■ **How to complete this task**:
Copy every line from the material below that holds "solid".

### Material provided

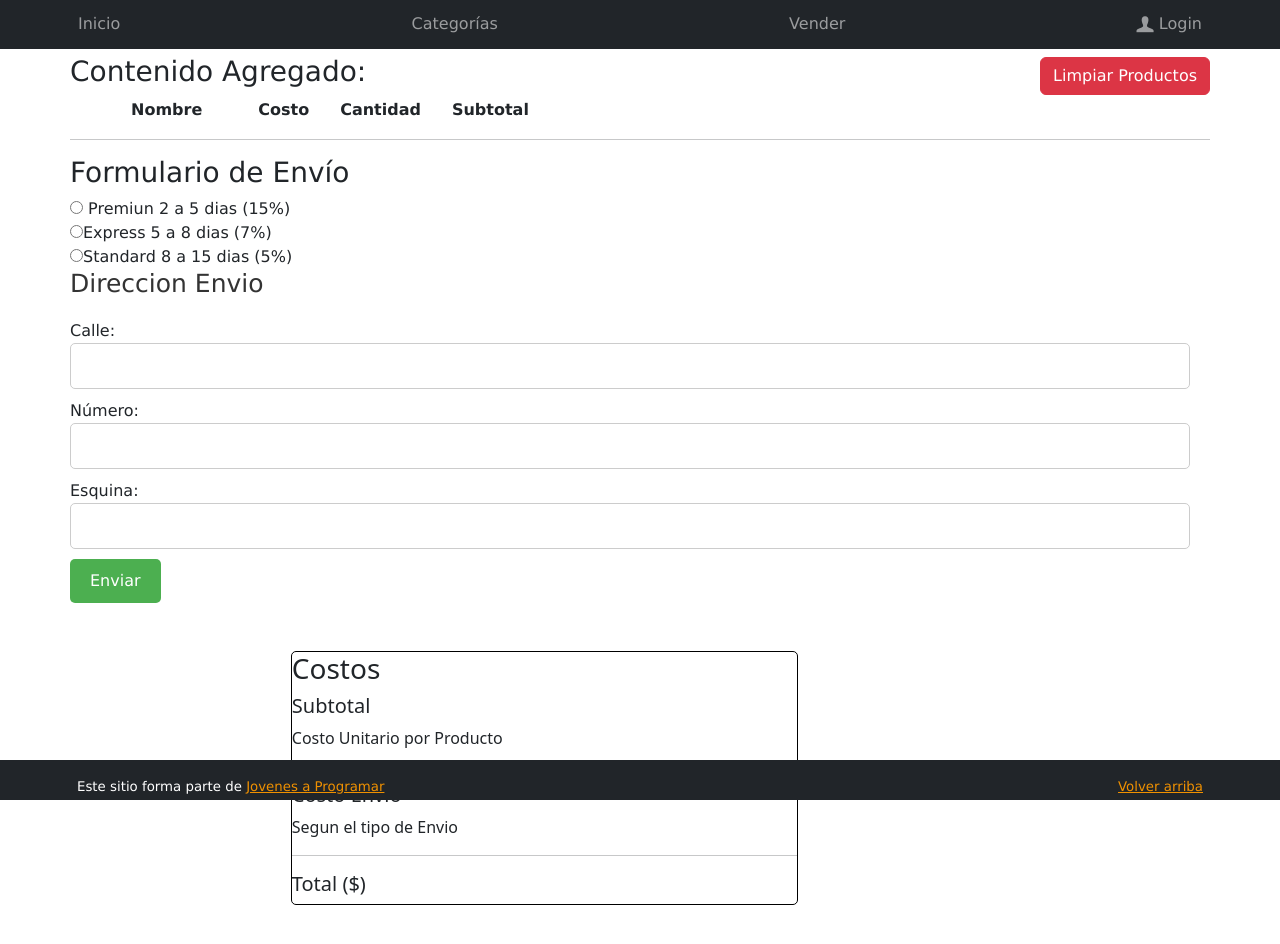
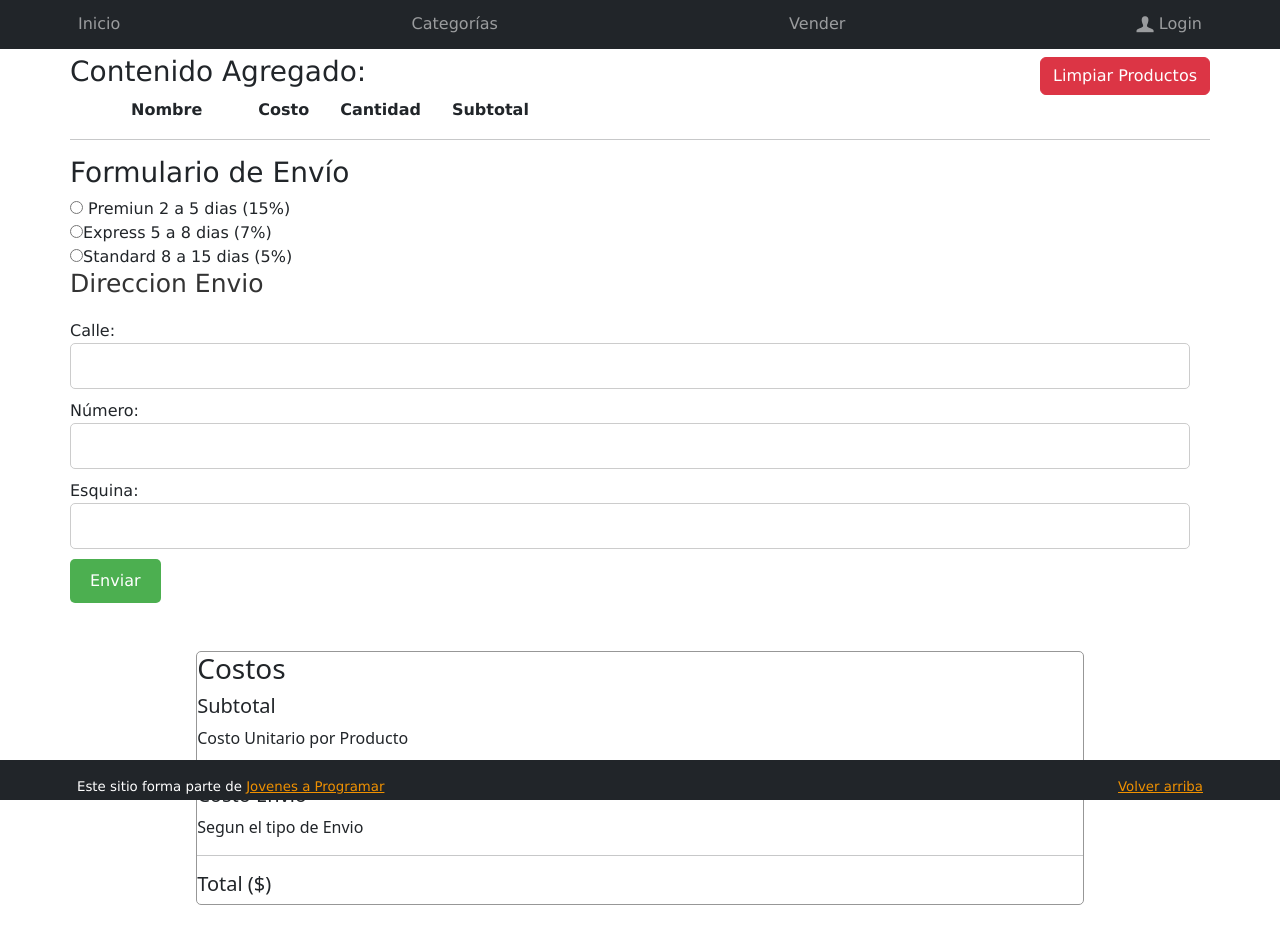
Before and after one commit to Lucia-Machado/e-mercadoGRUPAL, a plain HTML site: page cart.html in a window 1280 px wide. Drawn offline with nearby package versions, Linux system fonts and the light colour scheme; no server answers; a script that the page names is missing.

Commit message:
Estilos Carrito

```diff
--- a/css/styles.css
+++ b/css/styles.css
@@ -929,10 +929,15 @@ thead tr th{
   font-weight: bold;
 }
 #containerCostos{
-  margin-left: 17.8em;
-  width: 40%;
-  border: 1px solid black;
+  margin-left: 15%;
+  margin-right: 15%;
+  border: 1px solid rgb(151, 151, 151);
   border-radius: 5px;
+}
+#centrarh5{
+margin-top: 5px;
+margin-bottom: 5px;
+
 }
 #clearfix{
   padding-bottom: 50px;
```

######

■ **Task solution**:
-  border: 1px solid black;
+  border: 1px solid rgb(151, 151, 151);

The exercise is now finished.